Activity → Take each line from the entries that holds "width" and copy it out.

Dataset entries
========================================
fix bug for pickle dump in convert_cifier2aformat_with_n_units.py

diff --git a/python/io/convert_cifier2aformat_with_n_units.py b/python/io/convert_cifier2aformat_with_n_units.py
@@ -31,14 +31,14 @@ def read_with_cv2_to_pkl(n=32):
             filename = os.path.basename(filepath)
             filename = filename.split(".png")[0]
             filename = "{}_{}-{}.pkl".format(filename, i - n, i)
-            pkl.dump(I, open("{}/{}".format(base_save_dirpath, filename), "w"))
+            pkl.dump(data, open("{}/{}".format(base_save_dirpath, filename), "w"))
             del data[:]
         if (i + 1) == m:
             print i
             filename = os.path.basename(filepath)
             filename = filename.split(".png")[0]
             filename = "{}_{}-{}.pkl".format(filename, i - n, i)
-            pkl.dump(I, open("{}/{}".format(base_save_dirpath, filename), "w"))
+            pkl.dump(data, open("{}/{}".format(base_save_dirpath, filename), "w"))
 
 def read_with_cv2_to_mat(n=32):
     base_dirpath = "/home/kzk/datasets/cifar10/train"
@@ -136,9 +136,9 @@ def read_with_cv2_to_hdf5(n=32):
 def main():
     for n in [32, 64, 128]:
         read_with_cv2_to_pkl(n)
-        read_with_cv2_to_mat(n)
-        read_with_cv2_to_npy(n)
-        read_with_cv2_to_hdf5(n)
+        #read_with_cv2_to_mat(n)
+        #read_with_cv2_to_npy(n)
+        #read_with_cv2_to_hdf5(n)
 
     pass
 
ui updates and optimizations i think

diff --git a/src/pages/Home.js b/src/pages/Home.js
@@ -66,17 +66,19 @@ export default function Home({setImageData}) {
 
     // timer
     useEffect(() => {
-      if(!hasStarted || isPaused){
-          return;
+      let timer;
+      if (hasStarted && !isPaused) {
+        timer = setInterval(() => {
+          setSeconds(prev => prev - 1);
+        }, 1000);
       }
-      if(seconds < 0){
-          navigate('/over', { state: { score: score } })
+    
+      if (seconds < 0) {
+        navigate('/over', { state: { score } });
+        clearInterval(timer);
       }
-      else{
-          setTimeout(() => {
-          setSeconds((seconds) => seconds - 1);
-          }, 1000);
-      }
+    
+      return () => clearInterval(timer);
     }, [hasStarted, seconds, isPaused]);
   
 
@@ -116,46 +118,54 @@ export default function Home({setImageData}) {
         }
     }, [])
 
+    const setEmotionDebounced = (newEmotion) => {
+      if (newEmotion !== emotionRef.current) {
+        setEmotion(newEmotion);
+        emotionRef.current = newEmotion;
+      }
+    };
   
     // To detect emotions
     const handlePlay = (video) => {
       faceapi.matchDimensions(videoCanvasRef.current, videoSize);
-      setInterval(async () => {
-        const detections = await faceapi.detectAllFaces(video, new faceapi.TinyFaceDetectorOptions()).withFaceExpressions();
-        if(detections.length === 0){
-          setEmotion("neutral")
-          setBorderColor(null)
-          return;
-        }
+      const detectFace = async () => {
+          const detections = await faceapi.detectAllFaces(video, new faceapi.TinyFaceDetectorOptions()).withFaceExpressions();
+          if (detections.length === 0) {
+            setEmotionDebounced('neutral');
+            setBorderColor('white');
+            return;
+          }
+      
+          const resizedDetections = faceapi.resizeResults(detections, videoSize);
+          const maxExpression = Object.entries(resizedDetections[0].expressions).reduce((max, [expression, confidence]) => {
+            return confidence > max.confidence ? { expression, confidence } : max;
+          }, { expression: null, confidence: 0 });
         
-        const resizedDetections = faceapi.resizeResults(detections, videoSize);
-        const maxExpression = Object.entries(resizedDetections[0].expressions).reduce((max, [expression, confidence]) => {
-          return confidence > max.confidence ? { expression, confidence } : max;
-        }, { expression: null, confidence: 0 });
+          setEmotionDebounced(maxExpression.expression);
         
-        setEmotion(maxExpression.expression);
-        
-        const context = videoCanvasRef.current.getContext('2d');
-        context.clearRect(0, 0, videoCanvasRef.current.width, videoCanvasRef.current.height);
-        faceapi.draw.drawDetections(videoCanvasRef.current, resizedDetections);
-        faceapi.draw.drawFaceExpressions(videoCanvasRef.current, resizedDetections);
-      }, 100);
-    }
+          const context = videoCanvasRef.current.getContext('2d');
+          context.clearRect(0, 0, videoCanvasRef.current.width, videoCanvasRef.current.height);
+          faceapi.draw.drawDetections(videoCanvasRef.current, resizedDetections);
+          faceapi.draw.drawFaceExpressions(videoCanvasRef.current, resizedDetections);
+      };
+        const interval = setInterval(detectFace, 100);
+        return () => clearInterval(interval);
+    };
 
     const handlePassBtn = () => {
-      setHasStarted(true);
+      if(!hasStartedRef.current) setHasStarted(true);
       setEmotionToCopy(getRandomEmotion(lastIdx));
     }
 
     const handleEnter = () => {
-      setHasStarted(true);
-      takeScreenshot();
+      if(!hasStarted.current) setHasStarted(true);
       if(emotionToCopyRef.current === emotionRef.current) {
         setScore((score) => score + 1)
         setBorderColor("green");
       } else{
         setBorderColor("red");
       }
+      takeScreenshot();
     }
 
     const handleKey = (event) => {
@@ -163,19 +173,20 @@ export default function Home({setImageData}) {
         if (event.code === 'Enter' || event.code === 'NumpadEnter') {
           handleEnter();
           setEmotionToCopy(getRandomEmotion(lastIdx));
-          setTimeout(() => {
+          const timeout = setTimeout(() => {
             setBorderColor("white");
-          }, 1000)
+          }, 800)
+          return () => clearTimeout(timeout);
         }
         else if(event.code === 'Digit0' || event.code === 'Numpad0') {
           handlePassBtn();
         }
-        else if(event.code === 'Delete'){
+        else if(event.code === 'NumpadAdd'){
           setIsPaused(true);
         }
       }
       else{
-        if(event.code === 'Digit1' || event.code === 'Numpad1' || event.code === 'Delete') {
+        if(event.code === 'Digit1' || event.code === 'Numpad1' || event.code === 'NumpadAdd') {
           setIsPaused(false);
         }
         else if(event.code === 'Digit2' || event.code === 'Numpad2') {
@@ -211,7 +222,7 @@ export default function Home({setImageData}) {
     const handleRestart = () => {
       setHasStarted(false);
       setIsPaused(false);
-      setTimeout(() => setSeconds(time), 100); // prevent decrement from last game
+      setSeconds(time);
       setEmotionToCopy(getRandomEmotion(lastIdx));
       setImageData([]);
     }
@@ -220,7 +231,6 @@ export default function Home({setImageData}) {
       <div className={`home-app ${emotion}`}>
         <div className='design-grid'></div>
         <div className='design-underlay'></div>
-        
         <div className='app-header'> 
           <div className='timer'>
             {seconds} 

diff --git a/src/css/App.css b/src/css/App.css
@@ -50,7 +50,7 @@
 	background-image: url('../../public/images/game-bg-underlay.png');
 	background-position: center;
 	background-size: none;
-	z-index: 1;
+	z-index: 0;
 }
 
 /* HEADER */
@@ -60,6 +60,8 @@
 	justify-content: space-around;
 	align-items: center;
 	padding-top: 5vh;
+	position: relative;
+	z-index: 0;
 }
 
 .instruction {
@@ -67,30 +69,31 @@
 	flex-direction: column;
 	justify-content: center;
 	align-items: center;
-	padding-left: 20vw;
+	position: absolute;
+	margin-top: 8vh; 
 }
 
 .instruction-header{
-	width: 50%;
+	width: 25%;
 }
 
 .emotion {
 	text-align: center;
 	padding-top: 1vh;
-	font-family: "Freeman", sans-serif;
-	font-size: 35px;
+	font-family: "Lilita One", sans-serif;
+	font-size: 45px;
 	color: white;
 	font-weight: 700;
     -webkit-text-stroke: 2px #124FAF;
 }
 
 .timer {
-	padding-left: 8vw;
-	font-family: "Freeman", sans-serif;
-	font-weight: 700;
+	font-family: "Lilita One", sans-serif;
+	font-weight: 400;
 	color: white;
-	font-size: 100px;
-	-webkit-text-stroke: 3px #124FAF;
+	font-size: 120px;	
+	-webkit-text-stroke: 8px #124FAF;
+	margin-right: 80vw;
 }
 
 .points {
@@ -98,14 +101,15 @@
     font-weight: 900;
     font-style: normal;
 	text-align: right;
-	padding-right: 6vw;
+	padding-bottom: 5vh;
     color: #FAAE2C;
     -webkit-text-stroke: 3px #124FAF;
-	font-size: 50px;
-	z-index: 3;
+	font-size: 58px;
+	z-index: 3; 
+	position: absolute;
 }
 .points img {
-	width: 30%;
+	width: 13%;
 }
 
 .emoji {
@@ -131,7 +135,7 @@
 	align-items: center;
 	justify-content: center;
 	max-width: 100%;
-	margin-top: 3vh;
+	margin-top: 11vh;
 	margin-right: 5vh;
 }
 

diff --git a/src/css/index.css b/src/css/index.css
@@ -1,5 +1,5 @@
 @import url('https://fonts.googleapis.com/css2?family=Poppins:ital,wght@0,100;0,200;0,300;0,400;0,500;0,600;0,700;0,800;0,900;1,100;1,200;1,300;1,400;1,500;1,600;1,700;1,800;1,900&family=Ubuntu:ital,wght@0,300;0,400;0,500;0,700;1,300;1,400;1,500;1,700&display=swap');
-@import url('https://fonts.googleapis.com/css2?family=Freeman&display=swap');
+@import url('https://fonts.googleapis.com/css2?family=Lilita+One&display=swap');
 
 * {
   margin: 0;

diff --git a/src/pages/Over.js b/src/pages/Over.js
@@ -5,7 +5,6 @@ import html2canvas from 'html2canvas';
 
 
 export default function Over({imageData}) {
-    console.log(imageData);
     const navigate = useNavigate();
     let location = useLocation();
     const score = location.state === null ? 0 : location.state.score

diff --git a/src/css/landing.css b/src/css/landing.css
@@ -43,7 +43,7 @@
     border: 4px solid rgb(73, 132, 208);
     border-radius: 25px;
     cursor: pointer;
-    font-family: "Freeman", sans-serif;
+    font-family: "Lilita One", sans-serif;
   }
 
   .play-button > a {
========================================
Your solution →
-        context.clearRect(0, 0, videoCanvasRef.current.width, videoCanvasRef.current.height);
+          context.clearRect(0, 0, videoCanvasRef.current.width, videoCanvasRef.current.height);
-	width: 50%;
+	width: 25%;
-	width: 30%;
+	width: 13%;
 	max-width: 100%;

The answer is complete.